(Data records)
++++++++++

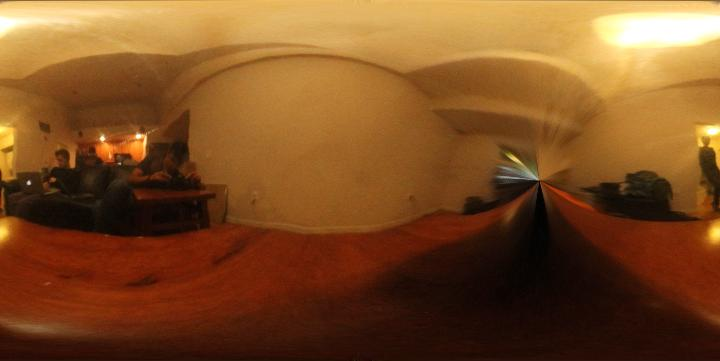
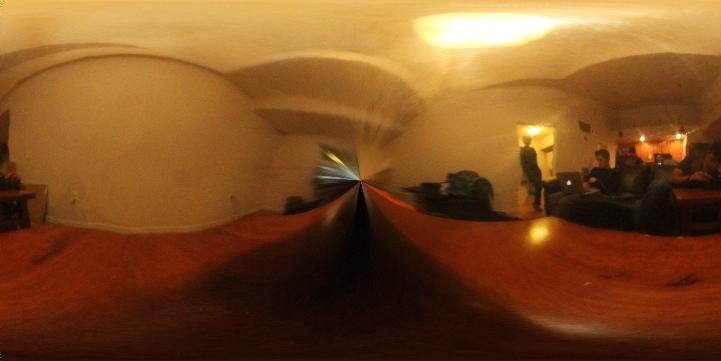
Cubemap code and results images

diff --git a/project4/mirrorball2cubemap.m b/project4/mirrorball2cubemap.m
@@ -1,0 +1,128 @@
+function cubemap = mirrorball2cubemap( mirrorball_hdr )
+    offset1 = pi/2; % offsets used later to center images
+    offset2 = pi/2;
+    
+    cmap = parula(256);
+
+    mirrorball_hdr = im2double(mirrorball_hdr);
+    [rows, cols, dim] = size(mirrorball_hdr);
+    assert(rows==cols,'Mirror ball image must be square!');
+    
+    %Create cubemap image here
+    [X, Y] = meshgrid(1:cols, 1:rows);
+    X = (X-cols/2)/(cols/2); % X now holds the x coord of each pixel
+    Y = -(Y-cols/2)/(cols/2); % Y now holds the y coord of each pixel
+    Z = sqrt(1-(X.*X + Y.*Y)); % Z = sqrt(1-(x^2+y^2)) for each pixel
+    Z(imag(Z) ~= 0) = 0; % remove imaginary z coords (those outside of sphere)
+    mask = Z ~= 0;
+    X = mask .* X;
+    Y = mask .* Y;
+    
+    N = cat(4, X, Y, Z); % N represents surface normal for pixel
+    V = zeros(size(N)); % V is view vector at each pixel
+    V(:,:,3) = -1;
+    R = V - repmat(2 .* -Z, 1, 1, 1, 3) .* N; % R holds reflection vector for each pixel
+    theta_ball = acos(R(:,:,2)); % Get the theta coord for this pixel
+    phi_ball = atan2(R(:,:,3), R(:,:,1)); % Get the phi coord for this pixel
+    % Offset phi values
+    phi_ball = phi_ball + offset1;
+    phi_ball(phi_ball > pi) = phi_ball(phi_ball > pi) - 2*pi;
+    phi_ball(phi_ball < -pi) = phi_ball(phi_ball < -pi) + 2*pi;
+%     Rim = reshape(R, rows,cols,3);
+%     figure(9),imagesc(Rim), axis image, colormap default
+%     imwrite(Rim, './results/reflection_mb.jpg');
+%     Nim = reshape(N, rows,cols,3);
+%     figure(9),imagesc(Nim), axis image, colormap default
+%     imwrite(Nim, './results/normal_mb.jpg');
+%     I = mask.*phi_ball - pi*~mask;
+%     figure(5),imagesc(I), axis image, colormap default
+%     m = I - min(I(:));
+%     m = max(m(:));
+%     imwrite(255*(I-min(I(:))) ./ m, cmap, './results/phi_mb.jpg');
+%     I = mask.*theta_ball;
+%     figure(6),imagesc(I), axis image, colormap default
+%     m = I - min(I(:));
+%     m = max(m(:));
+%     imwrite( 255*(I-min(I(:))) ./ m, cmap, './results/theta_mb.jpg');
+    
+    % Reshape matrices
+    phi_ball = reshape(phi_ball, rows*cols, 1);
+    theta_ball = reshape(theta_ball, rows*cols, 1);
+    mirrorball_hdr = reshape(repmat(mask, 1,1,3) .* mirrorball_hdr, rows*cols, 1, dim);
+    
+    X = zeros(4*180, 3*180);
+    Y = zeros(4*180, 3*180);
+    Z = zeros(4*180, 3*180);
+    % +Y
+    [x,z] = meshgrid(-1:2/179:1, -1:2/179:1);
+    X(1:180,181:360) = x;
+    Y(1:180,181:360) = 1;
+    Z(1:180,181:360) = z;
+    % +Z
+    [x,y] = meshgrid(-1:2/179:1, 1:-2/179:-1);
+    X(181:360,181:360) = x;
+    Y(181:360,181:360) = y;
+    Z(181:360,181:360) = 1;
+    % +X
+    [z,y] = meshgrid(1:-2/179:-1, 1:-2/179:-1);
+    X(181:360,361:540) = 1;
+    Y(181:360,361:540) = y;
+    Z(181:360,361:540) = z;
+    % -Y
+    [x,z] = meshgrid(-1:2/179:1, 1:-2/179:-1);
+    X(361:540,181:360) = x;
+    Y(361:540,181:360) = -1;
+    Z(361:540,181:360) = z;
+    % -Z
+    [x,y] = meshgrid(-1:2/179:1, -1:2/179:1);
+    X(541:720,181:360) = x;
+    Y(541:720,181:360) = y;
+    Z(541:720,181:360) = -1;
+    % -X
+    [z,y] = meshgrid(-1:2/179:1, 1:-2/179:-1);
+    X(181:360,1:180) = -1;
+    Y(181:360,1:180) = y;
+    Z(181:360,1:180) = z;
+    
+    maskcm = (X ~= 0) | (Y~= 0 ) | (Z~= 0);
+    figure(3),imagesc(maskcm), axis image, colormap gray
+    
+    % Normalize direction vector
+    m = sqrt(X.*X + Y.*Y + Z.*Z);
+    X = X ./ m;
+    Y = Y ./ m;
+    Z = Z ./ m;
+    
+    N = cat(4, X, Y, Z);
+    Nim = reshape(N, size(X,1),size(X,2),3);
+    figure(10),imagesc(Nim), axis image, colormap default
+    imwrite(Nim, './results/normal_cm.jpg');
+   
+    theta_cm = acos(Y); % Get the theta coord for this pixel
+    phi_cm = atan2(Z, X); % Get the phi coord for this pixel
+    phi_cm = phi_cm .* ~isnan(phi_cm); % Remove any NaN entries
+    phi_cm = phi_cm+offset2;
+    phi_cm(phi_cm > pi) = phi_cm(phi_cm > pi) -2*pi;
+    phi_cm(phi_cm < -pi) = phi_cm(phi_cm < -pi) +2*pi;
+    phi_cm(phi_cm == 0) = pi;
+    phi_cm(maskcm.*phi_cm == 0) = 2*pi;
+    
+%     I = maskcm.*phi_cm;
+%     figure(7),imagesc(I), axis image, colormap default
+%     m = I - min(I(:));
+%     m = max(m(:));
+%     imwrite(255*(I-min(I(:))) ./ m, cmap, './results/phi_cm.jpg');
+%     
+%     I = maskcm.*theta_cm + ~maskcm.*pi/2;
+%     figure(8),imagesc(I), axis image, colormap default
+%     m = I - min(I(:));
+%     m = max(m(:));
+%     imwrite(255*(I-min(I(:))) ./ m, cmap, './results/theta_cm.jpg');
+    
+    cubemap = zeros(size(theta_cm));
+    for i = 1:dim
+        F = scatteredInterpolant(phi_ball, theta_ball, mirrorball_hdr(:,i));
+        cubemap(:,:,i) = maskcm.*F(phi_cm, theta_cm);
+    end
+        
+end

diff --git a/project4/latlon2cubemap.m b/project4/latlon2cubemap.m
@@ -1,0 +1,81 @@
+function cubemap = latlon2cubemap( )
+    offset = -pi/2;
+    cmap = parula(256);
+
+    equirectangular = im2double(imread('./results/equirectangular.jpg'));
+    [rows, cols, dim] = size(equirectangular);
+    
+    [phis, thetas] = meshgrid([-pi:2*pi/(cols-1):pi], 0:pi/(rows-1):pi);
+    I = phis;
+    m = I - min(I(:));
+    m = max(m(:));
+    imwrite(255*(I-min(I(:))) ./ m, cmap, './results/phi_eq.jpg');
+    figure(2),imagesc(I), axis image, colormap default
+    I = thetas;
+    m = I - min(I(:));
+    m = max(m(:));
+    imwrite(255*(I-min(I(:))) ./ m, cmap, './results/theta_eq.jpg');
+    figure(3),imagesc(I), axis image, colormap default
+    phi_er = reshape(phis, rows*cols, 1);
+    phi_er = phi_er+offset;
+    phi_er(phi_er > pi) = phi_er(phi_er > pi) -2*pi;
+    phi_er(phi_er < -pi) = phi_er(phi_er < -pi) +2*pi;
+    theta_er = reshape(thetas, rows*cols, 1);
+    equirectangular = reshape(equirectangular, rows*cols, 1, dim);
+    
+    X = zeros(4*180, 3*180);
+    Y = zeros(4*180, 3*180);
+    Z = zeros(4*180, 3*180);
+    % +Y
+    [x,z] = meshgrid(-1:2/179:1, -1:2/179:1);
+    X(1:180,181:360) = x;
+    Y(1:180,181:360) = 1;
+    Z(1:180,181:360) = z;
+    % +Z
+    [x,y] = meshgrid(-1:2/179:1, 1:-2/179:-1);
+    X(181:360,181:360) = x;
+    Y(181:360,181:360) = y;
+    Z(181:360,181:360) = 1;
+    % +X
+    [z,y] = meshgrid(1:-2/179:-1, 1:-2/179:-1);
+    X(181:360,361:540) = 1;
+    Y(181:360,361:540) = y;
+    Z(181:360,361:540) = z;
+    % -Y
+    [x,z] = meshgrid(-1:2/179:1, 1:-2/179:-1);
+    X(361:540,181:360) = x;
+    Y(361:540,181:360) = -1;
+    Z(361:540,181:360) = z;
+    % -Z
+    [x,y] = meshgrid(-1:2/179:1, -1:2/179:1);
+    X(541:720,181:360) = x;
+    Y(541:720,181:360) = y;
+    Z(541:720,181:360) = -1;
+    % -X
+    [z,y] = meshgrid(-1:2/179:1, 1:-2/179:-1);
+    X(181:360,1:180) = -1;
+    Y(181:360,1:180) = y;
+    Z(181:360,1:180) = z;
+    
+    maskcm = (X ~= 0) | (Y~= 0 ) | (Z~= 0);
+    figure(3),imagesc(maskcm), axis image, colormap default
+   
+    % Normalize direction vector
+    m = sqrt(X.*X + Y.*Y + Z.*Z);
+    X = X ./ m;
+    Y = Y ./ m;
+    Z = Z ./ m;
+   
+    theta_cm = acos(Y); % Get the theta coord for this pixel
+    phi_cm = atan2(Z, X); % Get the phi coord for this pixel
+    phi_cm = phi_cm .* ~isnan(phi_cm); % Remove any NaN entries
+    figure(7),imagesc(maskcm.*phi_cm), axis image, colormap default
+    figure(8),imagesc(maskcm.*theta_cm + ~maskcm.*pi/2), axis image, colormap default
+    
+    cubemap = zeros(size(theta_cm));
+    for i = 1:dim
+        F = scatteredInterpolant(phi_er, theta_er, equirectangular(:,i));
+        cubemap(:,:,i) = maskcm.*F(phi_cm, theta_cm);
+    end
+        
+end

diff --git a/project4/mirrorball2latlon.m b/project4/mirrorball2latlon.m
@@ -1,3 +1,5 @@
+
+
 function latlon = mirrorball2latlon( mirrorball_hdr )
     offset = pi/2; % offset used later to center image
 
@@ -6,13 +8,7 @@ function latlon = mirrorball2latlon( mirrorball_hdr )
     assert(rows==cols,'Mirror ball image must be square!');
     
     %Create equirectangular (latitude-longitude) image here
-    X = zeros(rows, cols);
-    temp = 1:cols;
-    X(:,:) = repmat(temp, rows, 1);
-    Y = zeros(rows, cols);
-    temp = 1:rows;
-    temp = reshape(temp, rows, 1);
-    Y(:,:) = repmat(temp, 1, cols);
+    [X, Y] = meshgrid(1:cols, 1:rows);
     X = (X-cols/2)/(cols/2); % X now holds the x coord of each pixel
     Y = -(Y-cols/2)/(cols/2); % Y now holds the y coord of each pixel
     Z = sqrt(1-(X.*X + Y.*Y)); % Z = sqrt(1-(x^2+y^2)) for each pixel
@@ -27,13 +23,14 @@ function latlon = mirrorball2latlon( mirrorball_hdr )
     % Offset phi values
     phi_ball = phi_ball+offset;
     phi_ball(phi_ball > pi) = phi_ball(phi_ball > pi) -2*pi;
+    phi_ball(phi_ball < -pi) = phi_ball(phi_ball < -pi) +2*pi;
     
     % Reshape matrices
     phi_ball = reshape(phi_ball, rows*cols, 1);
     theta_ball = reshape(theta_ball, rows*cols, 1);
     mirrorball_hdr = reshape(mirrorball_hdr, rows*cols, 1, dim);
     
-    [phis, thetas] = meshgrid([-pi:pi/360:pi], 0:pi/360:pi);
+    [phis, thetas] = meshgrid([-pi:pi/359:pi], 0:pi/359:pi);
     latlon = zeros(size(thetas));
     for i = 1:dim
         F = scatteredInterpolant(phi_ball, theta_ball, mirrorball_hdr(:,i));

diff --git a/project4/main.m b/project4/main.m
@@ -1,3 +1,6 @@
+close all;
+colormap(parula);
+
 ldr1 = im2uint8(imread('./samples/1:50.jpg'));
 ldr2 = im2uint8(imread('./samples/1:10.jpg'));
 ldr3 = im2uint8(imread('./samples/10.jpg'));
@@ -17,9 +20,17 @@ subplot(1,3,2), imagesc(ldr2), axis image, colormap default
 subplot(1,3,3), imagesc(ldr3), axis image, colormap default
 
 figure(2),imagesc(naive_hdr), axis image, colormap default
-% figure(3),imagesc(selective_hdr), axis image, colormap default
+% figure(3),imagesc(selective_hdr), axis image, colormap cdefault
 
-equirectangular = mirrorball2latlon(naive_hdr);
-figure(3),imagesc(equirectangular), axis image, colormap default
-imwrite(equirectangular, './results/equirectangular.jpg');
+% equirectangular = mirrorball2latlon(naive_hdr);
+% figure(3),imagesc(equirectangular), axis image, colormap default
+% imwrite(equirectangular, './results/equirectangular.jpg');
+
+cubemap = mirrorball2cubemap(naive_hdr);
+figure(4),imagesc(cubemap), axis image, colormap default
+imwrite(cubemap, './results/cubemap.jpg');
+
+% cubemap = latlon2cubemap();
+% figure(4),imagesc(cubemap), axis image, colormap default
+% imwrite(cubemap, './results/cubemap.jpg');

++++++++++

→ GOAL OF THE EXERCISE
Return exactly the lines above from the line that has "Y = zeros(rows, cols);" through the line that has "phi_ball(phi_ball > pi) = phi_ball(phi_ball > pi) -2*pi;", inclusive, and nothing else.

→ ANSWER TO THIS EXERCISE
-    Y = zeros(rows, cols);
-    temp = 1:rows;
-    temp = reshape(temp, rows, 1);
-    Y(:,:) = repmat(temp, 1, cols);
+    [X, Y] = meshgrid(1:cols, 1:rows);
     X = (X-cols/2)/(cols/2); % X now holds the x coord of each pixel
     Y = -(Y-cols/2)/(cols/2); % Y now holds the y coord of each pixel
     Z = sqrt(1-(X.*X + Y.*Y)); % Z = sqrt(1-(x^2+y^2)) for each pixel
@@ -27,13 +23,14 @@ function latlon = mirrorball2latlon( mirrorball_hdr )
     % Offset phi values
     phi_ball = phi_ball+offset;
     phi_ball(phi_ball > pi) = phi_ball(phi_ball > pi) -2*pi;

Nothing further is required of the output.